Learning from the MR vaccination campaign in Indonesia, this study examines how religious and mainstream media in Indonesia frame the MR vaccination coverage, which may influence public acceptance of the immunization. Guided by framing theory (Goffman, 1974), this research analyzes the differences in the message frame before and after the religious decree employed by both types of media. This investigation also sets out to identify the sources and their prominence in the news articles.

This study performed a content analysis of 234 articles from eight top online religious (n= 43) and mainstream media in Indonesia (n= 191) published from 6 August to 4 September 2018. Several keywords were used to harvest the articles (e.g., measles-rubella, MR vaccine). The final coding scheme consisted of frames (i.e., benefit and risk frames), source (i.e., celebrities, health experts, the government, religious leaders, advocacy groups, citizens), prominence of the source (in which paragraph the source was covered), time (i.e., before and after the decree), and type of the media (i.e., religious and mainstream media). 

The main findings suggest that while the mainstream media promoted the benefits of the vaccine, the religious media still conveyed the risk of MR vaccine, even when the religious organizations had endorsed it. Moreover, articles from mainstream media predominantly cited government officials and religious leaders. On the other hand, religious media mainly quoted religious leaders. This investigation enriches the literature of health communication and alternative media, aside from extending the application of framing theory. Practically, this study offers beneficial insights for the government and health-related organizations in designing health campaigns through various media outlets.

Citation Format(s)

When religion prevails : Examining the religious and mainstream news coverage of Measles-Rubella vaccination in a Muslim nation. / Oktavianus, Jeffry; Dewi, Helga Liliani Cakra.

2021. Paper presented at 2021 International Association for Media and Communication Research Conference (IAMCR 2021), Nairobi, Kenya.

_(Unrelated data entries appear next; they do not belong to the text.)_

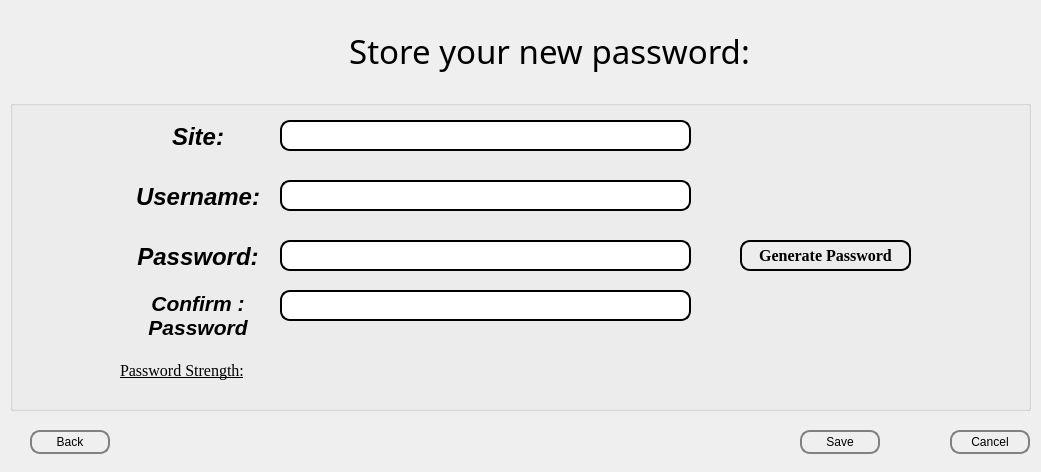
This is newpass.ui in utkrix/Kavach as Qt 5 draws it before an edit. The edited form follows.
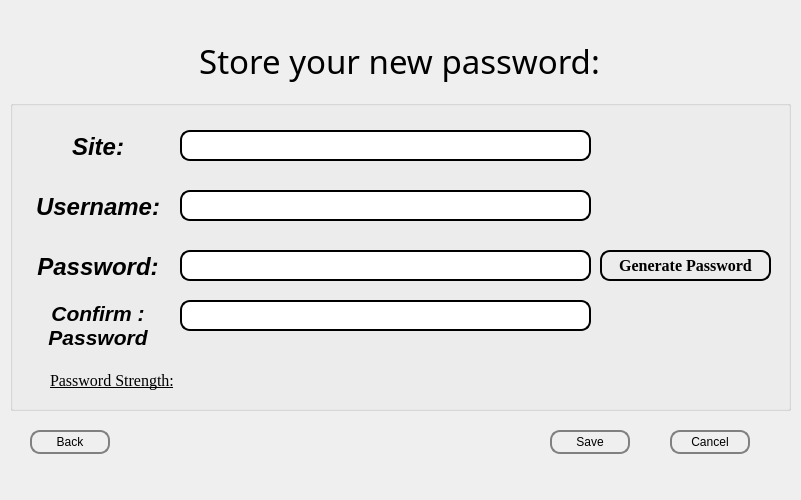
This is the edited form. Icons and pictures are not drawn.

What changed in the file:
```diff
--- a/newpass.ui
+++ b/newpass.ui
@@ -6,8 +6,8 @@
    <rect>
     <x>0</x>
     <y>0</y>
-    <width>1041</width>
-    <height>472</height>
+    <width>801</width>
+    <height>500</height>
    </rect>
   </property>
   <property name="maximumSize">
@@ -19,17 +19,6 @@
   <property name="windowTitle">
    <string>Add Password</string>
   </property>
-  <widget class="QWidget" name="layoutWidget_2">
-   <property name="geometry">
-    <rect>
-     <x>350</x>
-     <y>0</y>
-     <width>401</width>
-     <height>84</height>
-    </rect>
-   </property>
-   <layout class="QVBoxLayout" name="verticalLayout"/>
-  </widget>
   <widget class="QGroupBox" name="groupBox">
    <property name="enabled">
     <bool>true</bool>
@@ -38,7 +27,7 @@
     <rect>
      <x>10</x>
      <y>100</y>
-     <width>1021</width>
+     <width>781</width>
      <height>311</height>
     </rect>
    </property>
@@ -52,8 +41,8 @@
    <widget class="QWidget" name="layoutWidget">
     <property name="geometry">
      <rect>
-      <x>120</x>
-      <y>10</y>
+      <x>20</x>
+      <y>20</y>
       <width>136</width>
       <height>233</height>
      </rect>
@@ -148,8 +137,8 @@
    <widget class="QLabel" name="passStrength">
     <property name="geometry">
      <rect>
-      <x>110</x>
-      <y>260</y>
+      <x>40</x>
+      <y>270</y>
       <width>161</width>
       <height>21</height>
      </rect>
@@ -172,8 +161,8 @@
     </property>
     <property name="geometry">
      <rect>
-      <x>730</x>
-      <y>140</y>
+      <x>590</x>
+      <y>150</y>
       <width>171</width>
       <height>31</height>
      </rect>
@@ -214,8 +203,8 @@
    <widget class="QLineEdit" name="pass">
     <property name="geometry">
      <rect>
-      <x>270</x>
-      <y>140</y>
+      <x>170</x>
+      <y>150</y>
       <width>411</width>
       <height>31</height>
      </rect>
@@ -242,8 +231,8 @@
    <widget class="QLineEdit" name="passConf">
     <property name="geometry">
      <rect>
-      <x>270</x>
-      <y>190</y>
+      <x>170</x>
+      <y>200</y>
       <width>411</width>
       <height>31</height>
      </rect>
@@ -264,8 +253,8 @@
    <widget class="QLineEdit" name="site">
     <property name="geometry">
      <rect>
-      <x>270</x>
-      <y>20</y>
+      <x>170</x>
+      <y>30</y>
       <width>411</width>
       <height>31</height>
      </rect>
@@ -286,8 +275,8 @@
    <widget class="QLineEdit" name="username">
     <property name="geometry">
      <rect>
-      <x>270</x>
-      <y>80</y>
+      <x>170</x>
+      <y>90</y>
       <width>411</width>
       <height>31</height>
      </rect>
@@ -334,7 +323,7 @@
   <widget class="QPushButton" name="savepw">
    <property name="geometry">
     <rect>
-     <x>800</x>
+     <x>550</x>
      <y>430</y>
      <width>80</width>
      <height>24</height>
@@ -351,7 +340,7 @@
   <widget class="QPushButton" name="cancel">
    <property name="geometry">
     <rect>
-     <x>950</x>
+     <x>670</x>
      <y>430</y>
      <width>80</width>
      <height>24</height>
@@ -368,8 +357,8 @@
   <widget class="QLabel" name="label_5">
    <property name="geometry">
     <rect>
-     <x>790</x>
-     <y>10</y>
+     <x>590</x>
+     <y>20</y>
      <width>101</width>
      <height>71</height>
     </rect>
@@ -412,8 +401,8 @@
   <widget class="QLabel" name="Lable">
    <property name="geometry">
     <rect>
-     <x>350</x>
-     <y>10</y>
+     <x>200</x>
+     <y>20</y>
      <width>399</width>
      <height>82</height>
     </rect>
```
Left out of the diff: 3 changed lines with no effect on the pictures.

Research output: Conference Papers (RGC: 31A, 31B, 32, 33)32_Refereed conference paper (no ISBN/ISSN)peer-review